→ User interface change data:

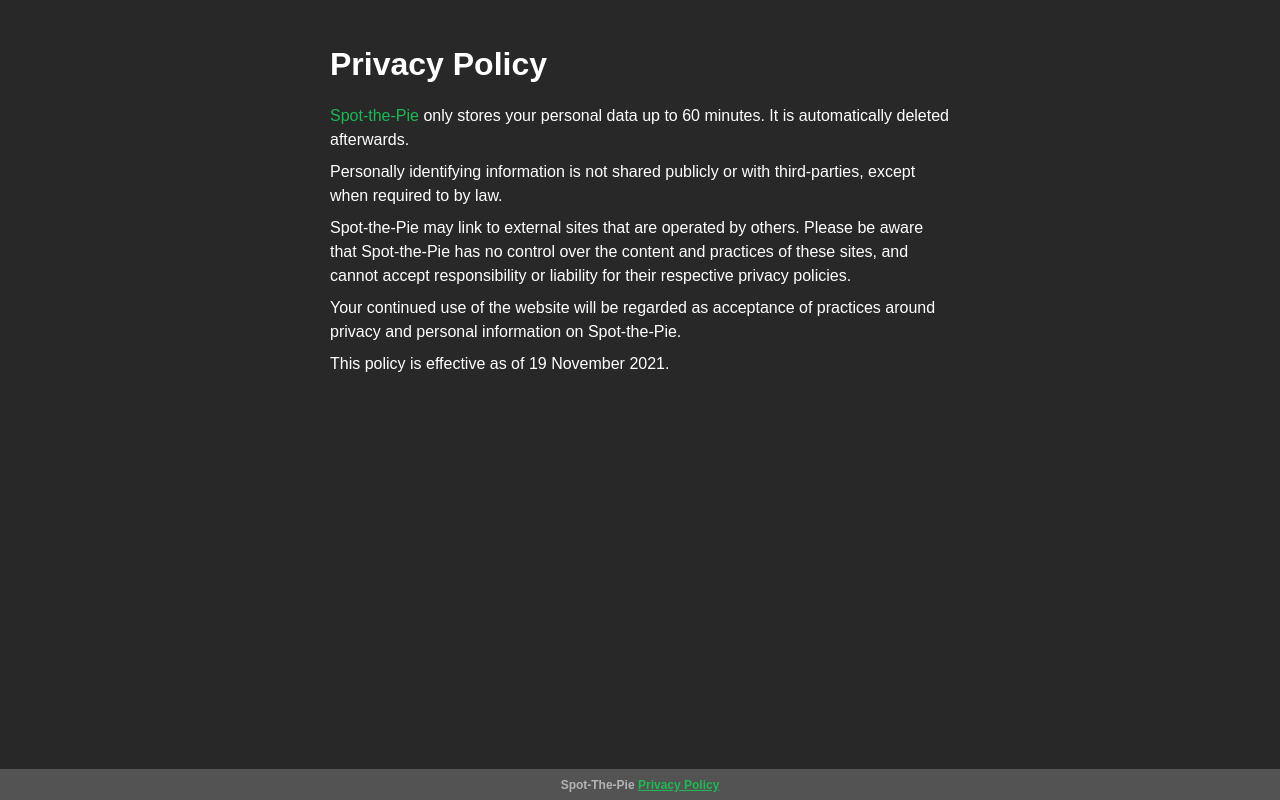
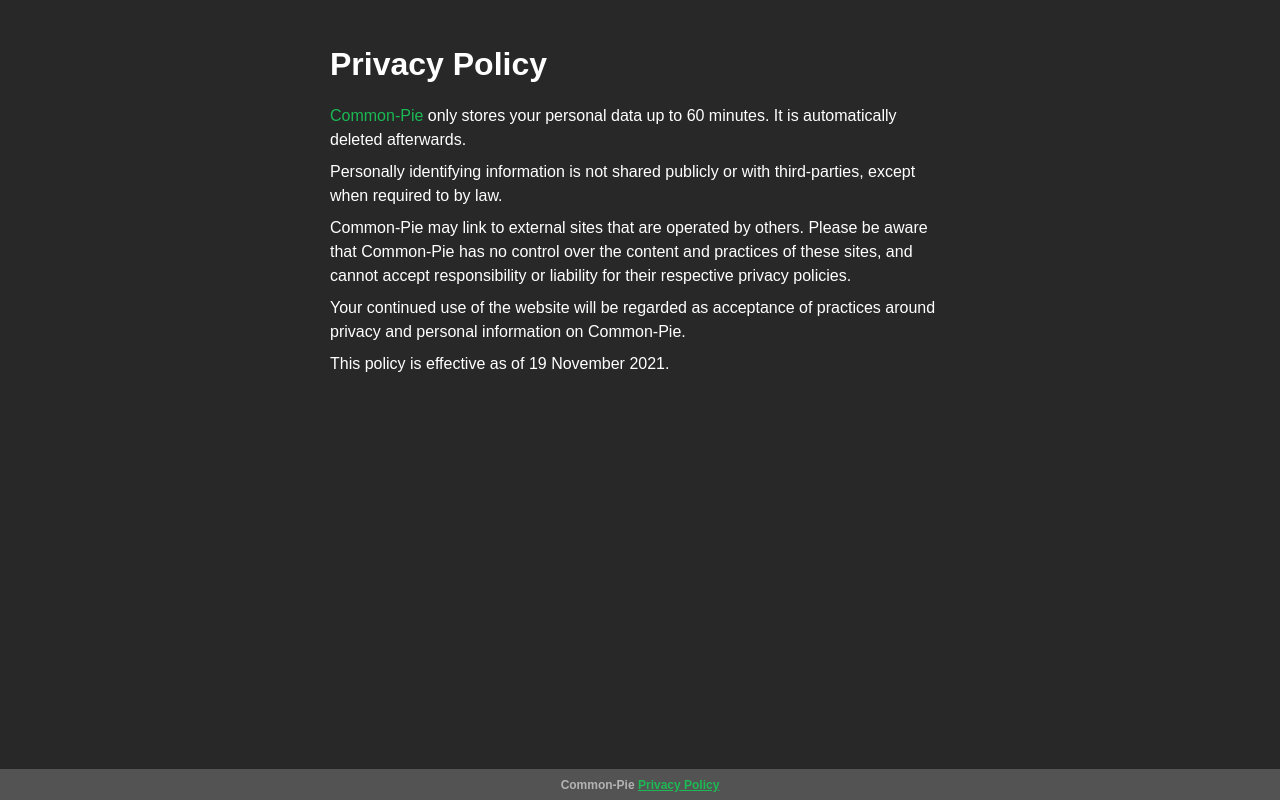
Before and after one commit to leosch1/spot-the-pie, a Vue app: page /privacyPolicy in a window 1280 px wide. Built offline with nearby package versions, Linux system fonts and the light colour scheme.

Commit message:
Rename Spot-the-Pie to Common-Pie

```diff
--- a/package.json
+++ b/package.json
@@ -1,5 +1,5 @@
 {
-  "name": "spot-the-pie",
+  "name": "common-pie",
   "version": "0.1.0",
   "private": true,
   "scripts": {
--- a/public/index.html
+++ b/public/index.html
@@ -5,11 +5,11 @@
   <meta charset="utf-8">
   <meta http-equiv="X-UA-Compatible" content="IE=edge">
   <meta name="apple-music-developer-token" :content="<%= VUE_APP_BACKEND_URL %>">
-  <meta name="apple-music-app-name" content="Spot-the-Pie">
+  <meta name="apple-music-app-name" content="Common-Pie">
   <meta name="apple-music-app-build" content="0.1">
   <meta name="viewport" content="width=device-width,initial-scale=1.0">
   <link rel="icon" href="<%= BASE_URL %>favicon.ico">
-  <title>Spot-the-Pie</title>
+  <title>Common-Pie</title>
   <link rel="stylesheet" href="https://fonts.googleapis.com/css?family=Roboto:100,300,400,500,700,900">
   <link rel="stylesheet" href="https://cdn.jsdelivr.net/npm/@mdi/font@latest/css/materialdesignicons.min.css">
   <script>
@@ -20,7 +20,7 @@
         MusicKit.configure({
           developerToken: appleMusicToken,
           app: {
-            name: 'Spot-the-Pie',
+            name: 'Common-Pie',
             build: '0.1'
           }
         });
--- a/src/App.vue
+++ b/src/App.vue
@@ -4,7 +4,7 @@
       <router-view />
     </v-main>
     <v-footer class="footer" padless>
-      <span>Spot-The-Pie <router-link to="/privacyPolicy">Privacy Policy</router-link></span>
+      <span>Common-Pie <router-link to="/privacyPolicy">Privacy Policy</router-link></span>
     </v-footer>
   </v-app>
 </template>
--- a/src/views/LandingPage.vue
+++ b/src/views/LandingPage.vue
@@ -1,10 +1,10 @@
 <template>
   <div class="wrapper">
-    <h1>Spot-The-Pie</h1>
+    <h1>Common-Pie</h1>
     <Box class="introduction">
       <p>Struggling choosing songs both you and your friends like?</p>
       <p>
-        Spot-The-Pie generates a <span>Common Playlist</span> with songs liked
+        Common-Pie generates a <span>Common Playlist</span> with songs liked
         by both!
       </p>
     </Box>
@@ -15,8 +15,8 @@
     <Box class="callToAction">
       <p>
         Go to
-        <a href="https://www.spot-the-pie.moti-app.com" target="_blank"
-          >Spot-The-Pie.moti-app.com</a
+        <a href="https://www.common-pie.moti-app.com" target="_blank"
+          >Common-Pie.moti-app.com</a
         >
         on your friend’s phone and enter your matching code there. (Or the other
         way around)
@@ -50,7 +50,7 @@
       <v-img contain :src="require('../assets/apple-music-logo.svg')" />
     </div> -->
 
-    <h2>How to use Spot-The-Pie?</h2>
+    <h2>How to use Common-Pie?</h2>
     <v-row>
       <v-col cols="7">
         <ol>
--- a/src/views/PrivacyPolicy.vue
+++ b/src/views/PrivacyPolicy.vue
@@ -2,7 +2,7 @@
   <div class="wrapper">
     <h1>Privacy Policy</h1>
     <p>
-      <span>Spot-the-Pie</span> only stores your personal data up to 60 minutes.
+      <span>Common-Pie</span> only stores your personal data up to 60 minutes.
       It is automatically deleted afterwards.
     </p>
     <p>
@@ -10,14 +10,14 @@
       third-parties, except when required to by law.
     </p>
     <p>
-      Spot-the-Pie may link to external sites that are operated by others.
-      Please be aware that Spot-the-Pie has no control over the content and practices of
+      Common-Pie may link to external sites that are operated by others.
+      Please be aware that Common-Pie has no control over the content and practices of
       these sites, and cannot accept responsibility or liability for their
       respective privacy policies.
     </p>
     <p>
       Your continued use of the website will be regarded as acceptance of
-      practices around privacy and personal information on Spot-the-Pie.
+      practices around privacy and personal information on Common-Pie.
     </p>
     <p>This policy is effective as of 19 November 2021.</p>
   </div>
```
Also changed, not shown: 2 other files (tests, documents, lock files or other folders).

→ Work request: Would you show every line in the data above that contains the string "meta"?

→ Task solution:
   <meta charset="utf-8">
   <meta http-equiv="X-UA-Compatible" content="IE=edge">
   <meta name="apple-music-developer-token" :content="<%= VUE_APP_BACKEND_URL %>">
-  <meta name="apple-music-app-name" content="Spot-the-Pie">
+  <meta name="apple-music-app-name" content="Common-Pie">
   <meta name="apple-music-app-build" content="0.1">
   <meta name="viewport" content="width=device-width,initial-scale=1.0">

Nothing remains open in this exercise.